Ep 27 of 2012
Monday July 2, 2012
An early and version of the World Wide Web rolled out in France in 1982 is to close after 30 years of service. It was considered one of the world's most successful pre-World Wide Web online services.
The Minitel was a Videotex online service accessible through the telephone lines, and is considered one of the world's most successful pre-World Wide Web online services. Rolled out experimentally in 1978 in Brittany and throughout Francein 1982 by the PTT (Poste, Téléphone et Télécommunications; divided since 1991 between France Télécom and La Poste). From its early days, users could make online purchases, make train reservations, check stock prices, search thetelephone directory, have a mail box, and chat in a similar way to that now made possible by the Internet.
In February 2009, France Telecom indicated the Minitel network still had 10 million monthly connections, among which 1 million are on the 3611 (directory). France Telecom retired the service on the 30th of June 2012.
Apple manages to get the Samsung Galaxy Tab 10.1 banned in the United states, so where to now for Samsung? Adam takes a look at the furture of Free to Air TV in Australia drawing parallels to what's just happened in print.
Also, have you ever caught the kids with their hand in the biscuit jar and their face has that look of "sprung bad" written all over it? Well that's just what happened to Telstra last week when Australia's largest telco admitted to tracking websites that their mobile customers had been visiting, and then passing on those details to an off shore company without the consent of it's customers. We'll take a look at this on todays show, along with the newly announced Windows 8 upgrade path.
Looking for previous Apps of the Week? or may be previous Websites of the Week
You can also check out Dr Ron's Show notes for more post show information.
This week's app of the week:

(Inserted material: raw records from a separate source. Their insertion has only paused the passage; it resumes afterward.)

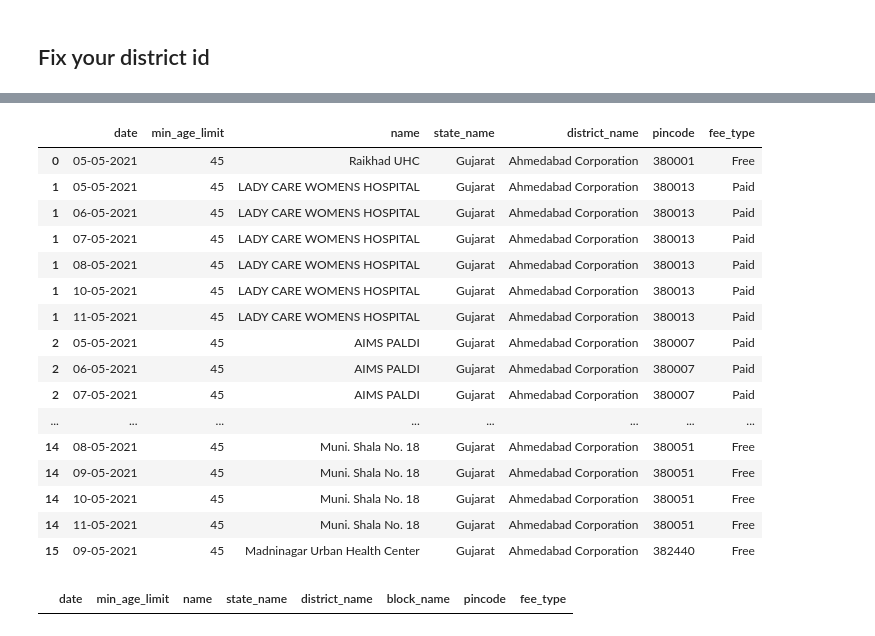
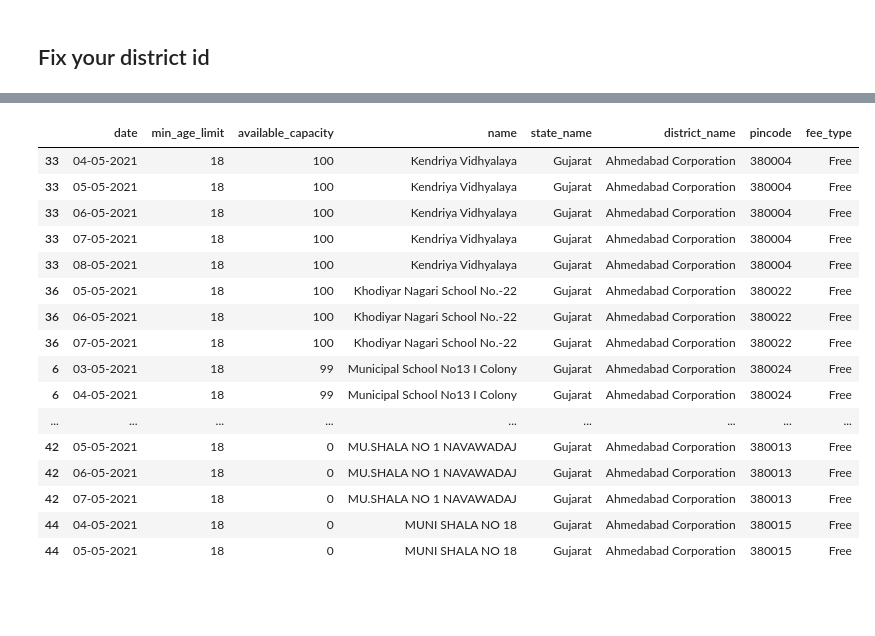
Before and after one commit to bhavsarpratik/vaccine_availability, a Jupyter notebook: availability.ipynb, the cells around one changed output, grey strips where cells are left out. Cells and saved outputs as stored; diff of their text form; code cells hidden in the pictures; blank space fills up the shorter version.

```diff
--- a/availability.ipynb
+++ b/availability.ipynb
@@ -27,30 +27,32 @@ district_df_all.to_csv("districts.csv", index=False)
 # %%
 Ahmedabad = 154
 Ahmedabad_Corporation = 770
-DIST_IDS = [Ahmedabad, Ahmedabad_Corporation]
-next_n_days = 5
+district_ids = [Ahmedabad, Ahmedabad_Corporation]
+next_n_days = 3
 # %%
 base = datetime.datetime.today()
 date_list = [base + datetime.timedelta(days=x) for x in range(next_n_days)]
 date_str = [x.strftime("%d-%m-%Y") for x in date_list]
+INP_DATE = date_str[-1]
 
 all_date_df = None
-for INP_DATE in date_str:
-    for DIST_ID in DIST_IDS:
-        print(f"checking for INP_DATE:{INP_DATE} & DIST_ID:{DIST_ID}")
-        URL = "https://cdn-api.co-vin.in/api/v2/appointment/sessions/public/calendarByDistrict?district_id={}&date={}".format(DIST_ID, INP_DATE)
-        response = requests.get(URL)
-        data = json.loads(response.text)['centers']
-        df = pd.DataFrame(data)
-        df['min_age_limit'] = df.sessions.apply(lambda x: [{d["date"]:d['min_age_limit']} for d in x])
-        df = df.explode("min_age_limit")
-        df["date"] = df['min_age_limit'].apply(lambda x: list(x.keys())[0])
-        df["min_age_limit"] = df['min_age_limit'].apply(lambda x: list(x.values())[0])
-        df = df[["date", "min_age_limit", "name", "state_name", "district_name", "block_name", "pincode", "fee_type"]]
-        if all_date_df is not None:
-            all_date_df = pd.concat([all_date_df, df])
-        else:
-            all_date_df = df
 
-df.drop(["block_name"], axis=1)
+for DIST_ID in district_ids:
+    print(f"checking for INP_DATE:{INP_DATE} & DIST_ID:{DIST_ID}")
+    URL = "https://cdn-api.co-vin.in/api/v2/appointment/sessions/public/calendarByDistrict?district_id={}&date={}".format(DIST_ID, INP_DATE)
+    response = requests.get(URL)
+    data = json.loads(response.text)['centers']
+    df = pd.DataFrame(data)
+    df = df.explode("sessions")
+    df['min_age_limit'] = df.sessions.apply(lambda x: x['min_age_limit'])
+    df['available_capacity'] = df.sessions.apply(lambda x: x['available_capacity'])
+    df['date'] = df.sessions.apply(lambda x: x['date'])
+    df = df[["date", "min_age_limit", "available_capacity", "name", "state_name", "district_name", "block_name", "pincode", "fee_type"]]
+    if all_date_df is not None:
+        all_date_df = pd.concat([all_date_df, df])
+    else:
+        all_date_df = df
+
+df = df.drop(["block_name"], axis=1).sort_values(["min_age_limit", "available_capacity"], ascending=[True, False])
+df[df.min_age_limit < 45]
 # %% [output]
@@ -67,21 +61,17 @@ checking for INP_DATE:05-05-2021 & DIST_ID:770
-|  | date | min_age_limit | name | state_name | district_name | pincode | fee_type |
-| 0 | 05-05-2021 | 45 | Raikhad UHC | Gujarat | Ahmedabad Corporation | 380001 | Free |
-| 1 | 05-05-2021 | 45 | LADY CARE WOMENS HOSPITAL | Gujarat | Ahmedabad Corporation | 380013 | Paid |
-| 1 | 06-05-2021 | 45 | LADY CARE WOMENS HOSPITAL | Gujarat | Ahmedabad Corporation | 380013 | Paid |
-| 1 | 07-05-2021 | 45 | LADY CARE WOMENS HOSPITAL | Gujarat | Ahmedabad Corporation | 380013 | Paid |
-| 1 | 08-05-2021 | 45 | LADY CARE WOMENS HOSPITAL | Gujarat | Ahmedabad Corporation | 380013 | Paid |
-| 1 | 10-05-2021 | 45 | LADY CARE WOMENS HOSPITAL | Gujarat | Ahmedabad Corporation | 380013 | Paid |
-| 1 | 11-05-2021 | 45 | LADY CARE WOMENS HOSPITAL | Gujarat | Ahmedabad Corporation | 380013 | Paid |
-| 2 | 05-05-2021 | 45 | AIMS PALDI | Gujarat | Ahmedabad Corporation | 380007 | Paid |
-| 2 | 06-05-2021 | 45 | AIMS PALDI | Gujarat | Ahmedabad Corporation | 380007 | Paid |
-| 2 | 07-05-2021 | 45 | AIMS PALDI | Gujarat | Ahmedabad Corporation | 380007 | Paid |
-| ... | ... | ... | ... | ... | ... | ... | ... |
-| 14 | 08-05-2021 | 45 | Muni. Shala No. 18 | Gujarat | Ahmedabad Corporation | 380051 | Free |
-| 14 | 09-05-2021 | 45 | Muni. Shala No. 18 | Gujarat | Ahmedabad Corporation | 380051 | Free |
-| 14 | 10-05-2021 | 45 | Muni. Shala No. 18 | Gujarat | Ahmedabad Corporation | 380051 | Free |
-| 14 | 11-05-2021 | 45 | Muni. Shala No. 18 | Gujarat | Ahmedabad Corporation | 380051 | Free |
-| 15 | 09-05-2021 | 45 | Madninagar Urban Health Center | Gujarat | Ahmedabad Corporation | 382440 | Free |
+|  | date | min_age_limit | available_capacity | name | state_name | district_name | pincode | fee_type |
+| 33 | 04-05-2021 | 18 | 100 | Kendriya Vidhyalaya | Gujarat | Ahmedabad Corporation | 380004 | Free |
+| 33 | 05-05-2021 | 18 | 100 | Kendriya Vidhyalaya | Gujarat | Ahmedabad Corporation | 380004 | Free |
+| 33 | 06-05-2021 | 18 | 100 | Kendriya Vidhyalaya | Gujarat | Ahmedabad Corporation | 380004 | Free |
+| 33 | 07-05-2021 | 18 | 100 | Kendriya Vidhyalaya | Gujarat | Ahmedabad Corporation | 380004 | Free |
+| 33 | 08-05-2021 | 18 | 100 | Kendriya Vidhyalaya | Gujarat | Ahmedabad Corporation | 380004 | Free |
+| 36 | 05-05-2021 | 18 | 100 | Khodiyar Nagari School No.-22 | Gujarat | Ahmedabad Corporation | 380022 | Free |
+| 36 | 06-05-2021 | 18 | 100 | Khodiyar Nagari School No.-22 | Gujarat | Ahmedabad Corporation | 380022 | Free |
+| 36 | 07-05-2021 | 18 | 100 | Khodiyar Nagari School No.-22 | Gujarat | Ahmedabad Corporation | 380022 | Free |
+| 6 | 03-05-2021 | 18 | 99 | Municipal School No13 I Colony | Gujarat | Ahmedabad Corporation | 380024 | Free |
+| 6 | 04-05-2021 | 18 | 99 | Municipal School No13 I Colony | Gujarat | Ahmedabad Corporation | 380024 | Free |
+| ... | ... | ... | ... | ... | ... | ... | ... | ... |
+| 42 | 05-05-2021 | 18 | 0 | MU.SHALA NO 1 NAVAWADAJ | Gujarat | Ahmedabad Corporation | 380013 | Free |
+| 42 | 06-05-2021 | 18 | 0 | MU.SHALA NO 1 NAVAWADAJ | Gujarat | Ahmedabad Corporation | 380013 | Free |
+| 42 | 07-05-2021 | 18 | 0 | MU.SHALA NO 1 NAVAWADAJ | Gujarat | Ahmedabad Corporation | 380013 | Free |
+| 44 | 04-05-2021 | 18 | 0 | MUNI SHALA NO 18 | Gujarat | Ahmedabad Corporation | 380015 | Free |
+| 44 | 05-05-2021 | 18 | 0 | MUNI SHALA NO 18 | Gujarat | Ahmedabad Corporation | 380015 | Free |
-# %%
-df[df.min_age_limit < 45]
-# %% [output]
-|  | date | min_age_limit | name | state_name | district_name | block_name | pincode | fee_type |
```
Also changed, not shown: parts of 1 cell of this notebook, 3 other files.
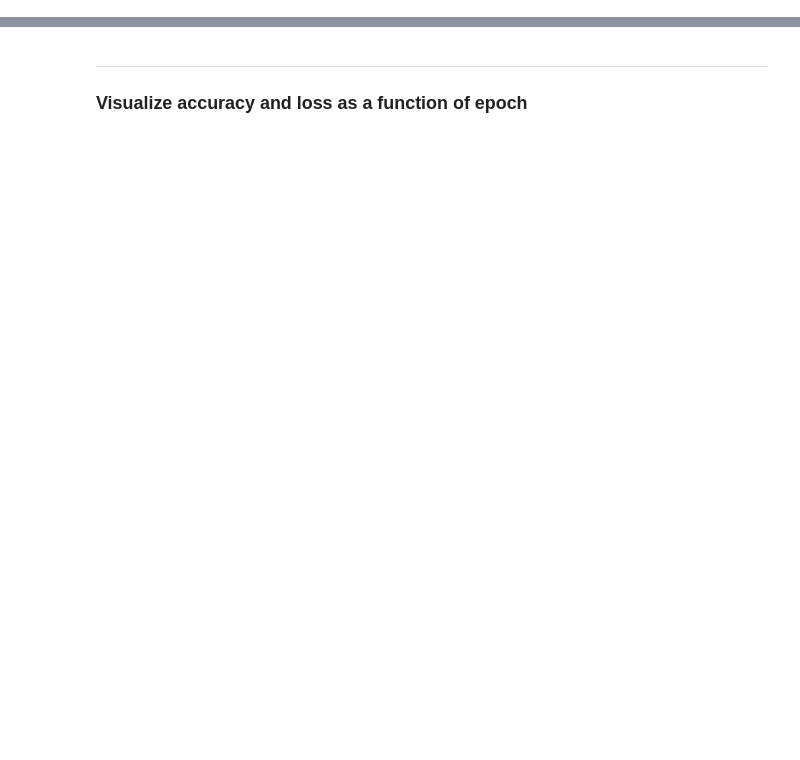
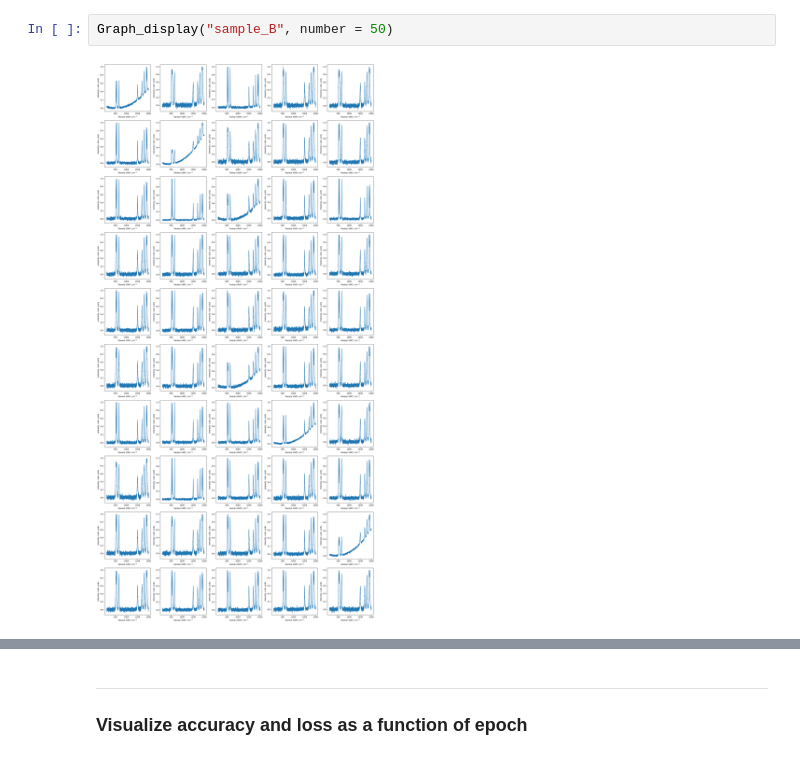
Before and after one commit to lsh-cloud/Neural-network-Raman-spectroscopy, a Jupyter notebook: Raman_Classification.ipynb, the cells around one changed output, grey strips where cells are left out. Drawn from its saved outputs; the diff is of its cells as text; blank space fills up the shorter version.

```diff
--- a/Raman_Classification.ipynb
+++ b/Raman_Classification.ipynb
@@ -481,0 +248,4 @@ history = model.fit(
+# %%
+Graph_display("sample_B", number = 50)
+# %% [output]
+[figure, added]
```
Also changed, not shown: parts of 57 cells of this notebook.
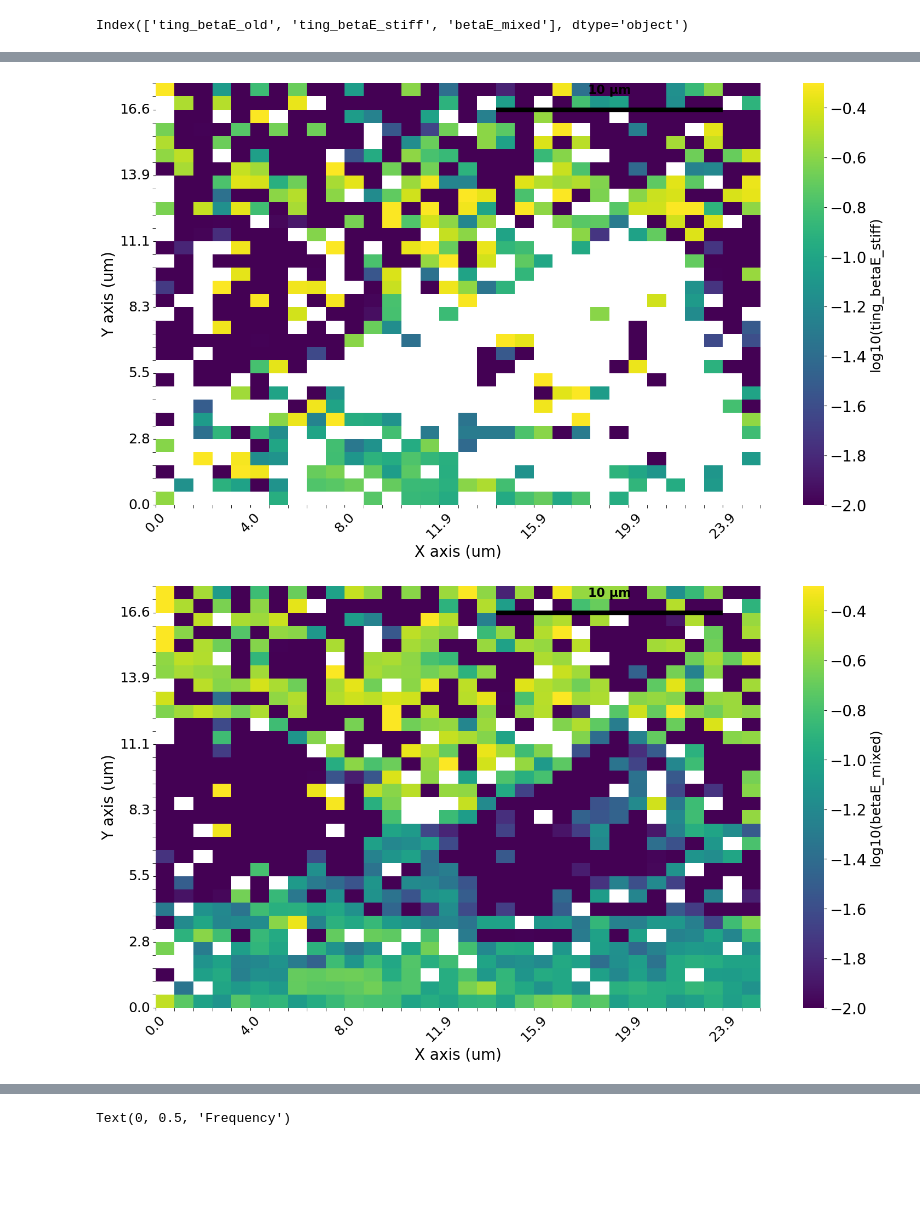
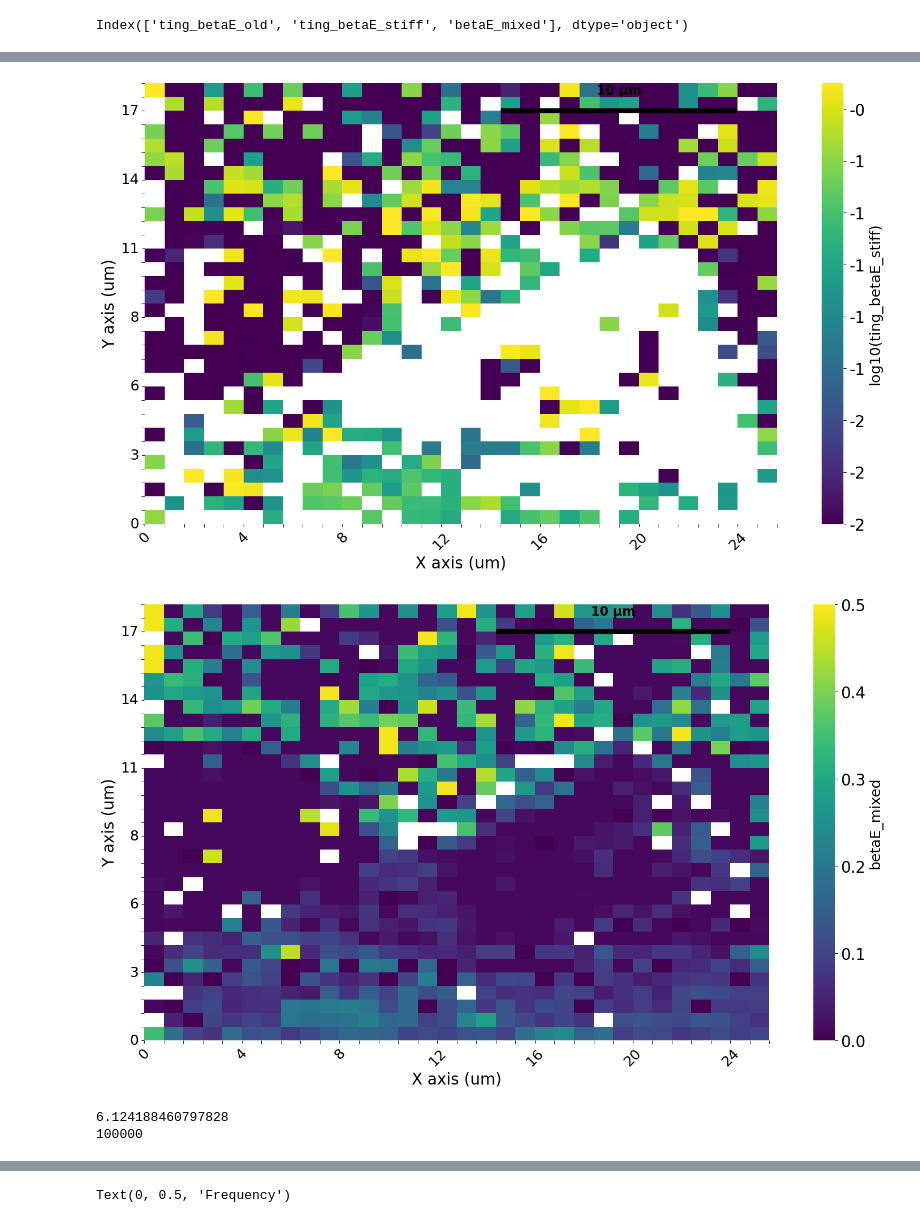
Before and after one commit to enzovill94/PyFMGUI_DyNaMo_tdms, a Jupyter notebook: Article_1/ctc_44_analysis_final.ipynb, the cells around one changed output, grey strips where cells are left out. Cells and saved outputs as stored; diff of their text form; code cells hidden in the pictures; blank space fills up the shorter version.

```diff
--- a/Article_1/ctc_44_analysis_final.ipynb
+++ b/Article_1/ctc_44_analysis_final.ipynb
@@ -73,3 +73,5 @@ df_dict_tdms, map_x_pix, map_y_pix, params = maps.load_map_file_square_tdms(map_
 # of files analyzed: 1024, closest shape: 32 x 32
  map metadata: map_x_step: 0.143, map_y_step: 0.143, map_x_init: 0.0, map_y_init: 0.0
  x_sens (um/V): 5.685, y_sens (um/V): 3.96, z_sens (um/V): 6.0, z_setpoint_trig (V): 7.60257
+# %%
+_ = maps.create_heatmap(df_dict_tdms, params=params)
@@ -120,7 +128,7 @@ map_file_path = '/Users/evillz/Data/article/maps_svg'
 # %%
 
 keys_list = ['ting_betaE_old', 'ting_betaE_stiff', 'betaE_mixed']
-logscale = [True, True, True]
+logscale = [True, True, False]
 for key_combined, logscale_value in zip(keys_list, logscale):
     df_temp, _ , _ = maps.create_heatmap(df_final_ting, value_key=key_combined, annot=False,
                             save_svg=True, svg_path=os.path.join(map_file_path, f'{key_combined}_{map_name}.svg'),
@@ -155,3 +163,14 @@ Saving CSV for betaE_mixed_psnex_map___2025.05.30_17.44.50.71.csv
-[figure, old version]
+[figure, new version]
-[figure, old version]
+[figure, new version]
+# %%
+#print log10 of x
+x = 1331031.89
+import math
+print(math.log10(x))
+
+# print inverse of log10 of x
+print(10**5)
+# %% [output]
+6.124188460797828
+100000
 # %%
```
Also changed, not shown: parts of 15 cells of this notebook, 15 other files.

The Parcels Android App by Timo Behrmann is an app that monitors all different kinds of packages that are being shipped to you. This app requires a tracking number that comes from the shipper in order for the packages to be tracked. The app includes a vast array of shipping companies from all around the world so it should not be an issue trying to find the shipper you have chosen to track your package. The parcels app is unique because instead of having to log onto the shipper’s website and enter in your tracking number multiple times all of the information needed is right at your fingertips and is always stored on your mobile device